These costs plus slight timing differences result in returns that won’t exactly match the Russell 2000 index. That said, a low-cost ETF is well worth the cost of not having to purchase and track the 2,000 companies held in the Russell 2000 index yourself.
Due to how ETFs operate, the expense ratios and tax impacts of owning an ETF are usually lower than a mutual fund. This, along with the availability to trade throughout the day, make ETFs a more attractive option for many investors.
Examples of Russell 2000 Index ETFs include:
- Vanguard Russell 2000 ETF (VTWO)
- iShares Russell 2000 ETF (IWM)
Pick Your Brokerage Carefully
Depending on your brokerage, your choice of investments may vary--you may not be able to invest in a mutual fund or ETF that tracks the Russell 2000 index closely.
Clearly, you'd want to go with a brokerage that offers such investment options.
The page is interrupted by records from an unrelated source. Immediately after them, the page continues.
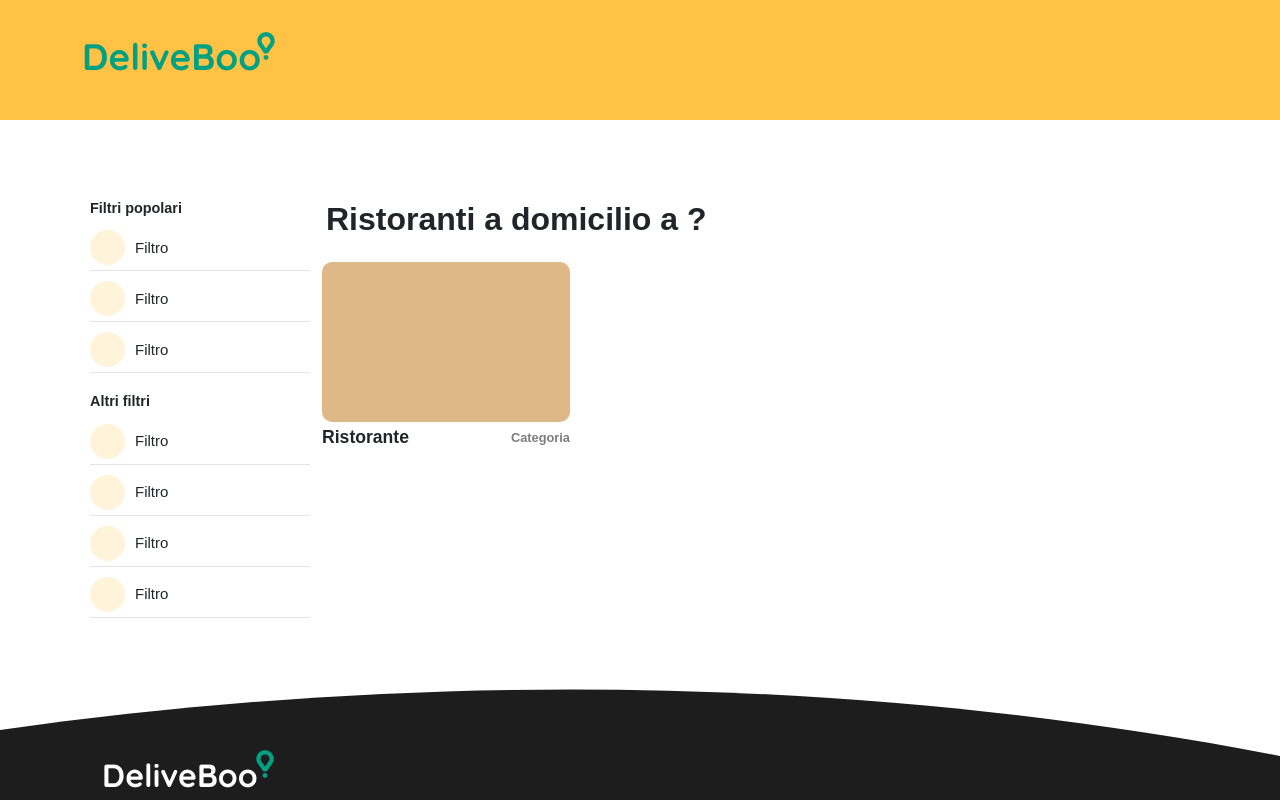
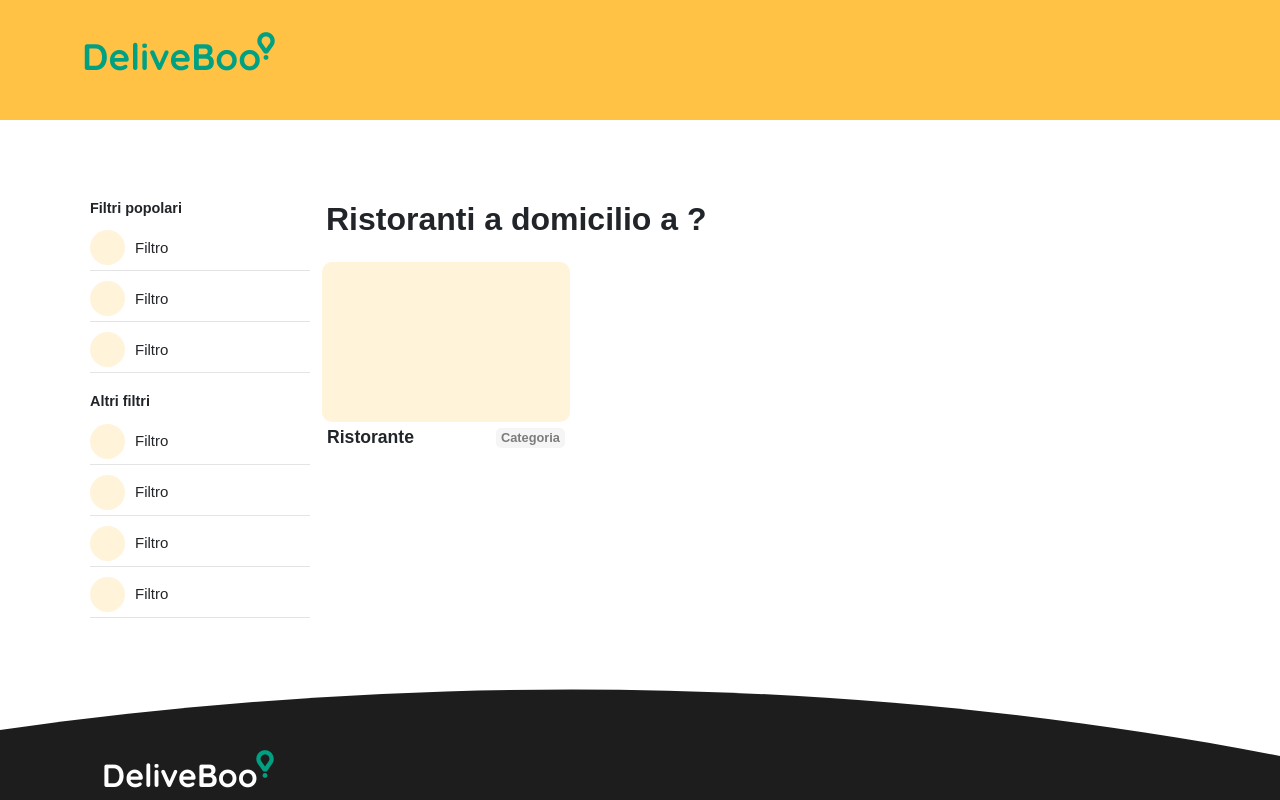
Before and after one commit to BiagioCaputo/vue-deliveboo, a Vue app: page /list-restaurants in a window 1280 px wide. Shown: the top 800 px of the page. Built offline with nearby package versions, Linux system fonts and the light colour scheme.

Commit message:
fix padding category

```diff
--- a/src/assets/pages/ListRestaurantsPage.vue
+++ b/src/assets/pages/ListRestaurantsPage.vue
@@ -57,7 +57,7 @@ export default {
                 <div class="col flex-item">
                     <div class="card-restaurant">
                         <div class="img-restaurant">
-                            <img src="" alt="">
+                            <!-- <img src="" alt=""> -->
                         </div>
                         <div class="text-restaurant">
                             <h5 class="mb-0">Ristorante</h5>
@@ -143,12 +143,19 @@ export default {
             .img-restaurant {
                 width: 100%;
                 height: 80%;
-                background-color: burlywood;
                 border-radius: 10px;
+
+                background-color: #fff3da; //bg in caso di assenza img
+
+                img {
+                    width: 100%;
+                    height: 100%;
+                    border-radius: 10px;
+                }
             }
 
             .text-restaurant {
-                padding-top: 5px;
+                padding: 5px 5px 0 5px;
                 display: flex;
                 align-items: center;
                 justify-content: space-between;
@@ -162,6 +169,10 @@ export default {
                     color: #7b7d7b;
                     font-size: 0.8rem;
                     font-weight: 800;
+
+                    background-color: #f5f5f5;
+                    padding: 0 5px;
+                    border-radius: 5px;
                 }
             }
         }
```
And, if you're going to be putting money into a fund on a regular basis, you must also consider any ongoing commission fees or trading costs to buy shares of that fund.
Those are just some of the factors to think about when choosing a brokerage.
How the Russell 2000 Compares to a Total Stock Market Fund
The Russell 2000 index focuses on small-cap stocks while total stock market funds typically try to capture the entire U.S. stock market.
This means the total stock market funds include the returns of the largest companies in the country while the Russell 2000 does not. This can and historically has resulted in different returns between the two indexes.
Whether the Russell 2000 or total stock market fund performs better depends on the given time period.
Over the past 3-, 5-, and 10-year periods, the Vanguard Total Stock Market ETF (VTI) has higher average annual returns than the iShares Russell 2000 ETF (IWM).
However, IWM has outpaced the returns of VTI by over 17% over the past year.
Returns quoted in this section are as of September 28, 2021.
Consult an Expert
If you’re unsure if investing in a Russell 2000 fund is the right move for you, you may want to consult an expert.
A fiduciary fee-only financial advisor is likely your best bet.
These advisors must give you advice in your best interests.
While you have to pay them for their time, they don’t accept commissions that could influence their advice.
A fiduciary fee-only financial advisor can look at your entire financial picture.
Then, they can recommend if a Russell 2000 fund could help you meet your investing goals.
If not, they may be able to suggest another path of action or alternative investments that may work better for you.